◆ **Task requirements**
Repeat every entry below exactly as given.

[Change listing data]

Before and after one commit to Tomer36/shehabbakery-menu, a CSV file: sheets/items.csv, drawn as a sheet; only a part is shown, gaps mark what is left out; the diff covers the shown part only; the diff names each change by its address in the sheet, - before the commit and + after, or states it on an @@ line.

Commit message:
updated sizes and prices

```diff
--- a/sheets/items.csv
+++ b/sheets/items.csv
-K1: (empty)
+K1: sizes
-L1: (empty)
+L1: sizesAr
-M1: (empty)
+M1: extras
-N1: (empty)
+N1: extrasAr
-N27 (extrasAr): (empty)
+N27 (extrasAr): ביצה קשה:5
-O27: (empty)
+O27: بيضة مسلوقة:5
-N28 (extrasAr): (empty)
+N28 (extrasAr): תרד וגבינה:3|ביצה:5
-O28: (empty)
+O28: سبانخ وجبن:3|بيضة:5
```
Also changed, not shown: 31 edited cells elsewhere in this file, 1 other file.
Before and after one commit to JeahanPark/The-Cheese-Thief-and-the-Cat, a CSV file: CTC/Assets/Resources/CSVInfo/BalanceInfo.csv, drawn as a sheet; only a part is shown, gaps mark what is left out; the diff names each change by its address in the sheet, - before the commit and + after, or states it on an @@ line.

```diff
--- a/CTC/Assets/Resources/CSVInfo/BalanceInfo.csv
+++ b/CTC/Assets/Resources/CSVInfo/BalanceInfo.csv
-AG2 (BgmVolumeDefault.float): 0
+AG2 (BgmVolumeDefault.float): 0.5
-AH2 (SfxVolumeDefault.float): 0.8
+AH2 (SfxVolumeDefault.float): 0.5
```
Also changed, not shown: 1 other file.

◆ **Written response**
Before and after one commit to Tomer36/shehabbakery-menu, a CSV file: sheets/items.csv, drawn as a sheet; only a part is shown, gaps mark what is left out; the diff covers the shown part only; the diff names each change by its address in the sheet, - before the commit and + after, or states it on an @@ line.

Commit message:
updated sizes and prices

```diff
--- a/sheets/items.csv
+++ b/sheets/items.csv
-K1: (empty)
+K1: sizes
-L1: (empty)
+L1: sizesAr
-M1: (empty)
+M1: extras
-N1: (empty)
+N1: extrasAr
-N27 (extrasAr): (empty)
+N27 (extrasAr): ביצה קשה:5
-O27: (empty)
+O27: بيضة مسلوقة:5
-N28 (extrasAr): (empty)
+N28 (extrasAr): תרד וגבינה:3|ביצה:5
-O28: (empty)
+O28: سبانخ وجبن:3|بيضة:5
```
Also changed, not shown: 31 edited cells elsewhere in this file, 1 other file.
Before and after one commit to JeahanPark/The-Cheese-Thief-and-the-Cat, a CSV file: CTC/Assets/Resources/CSVInfo/BalanceInfo.csv, drawn as a sheet; only a part is shown, gaps mark what is left out; the diff names each change by its address in the sheet, - before the commit and + after, or states it on an @@ line.

```diff
--- a/CTC/Assets/Resources/CSVInfo/BalanceInfo.csv
+++ b/CTC/Assets/Resources/CSVInfo/BalanceInfo.csv
-AG2 (BgmVolumeDefault.float): 0
+AG2 (BgmVolumeDefault.float): 0.5
-AH2 (SfxVolumeDefault.float): 0.8
+AH2 (SfxVolumeDefault.float): 0.5
```
Also changed, not shown: 1 other file.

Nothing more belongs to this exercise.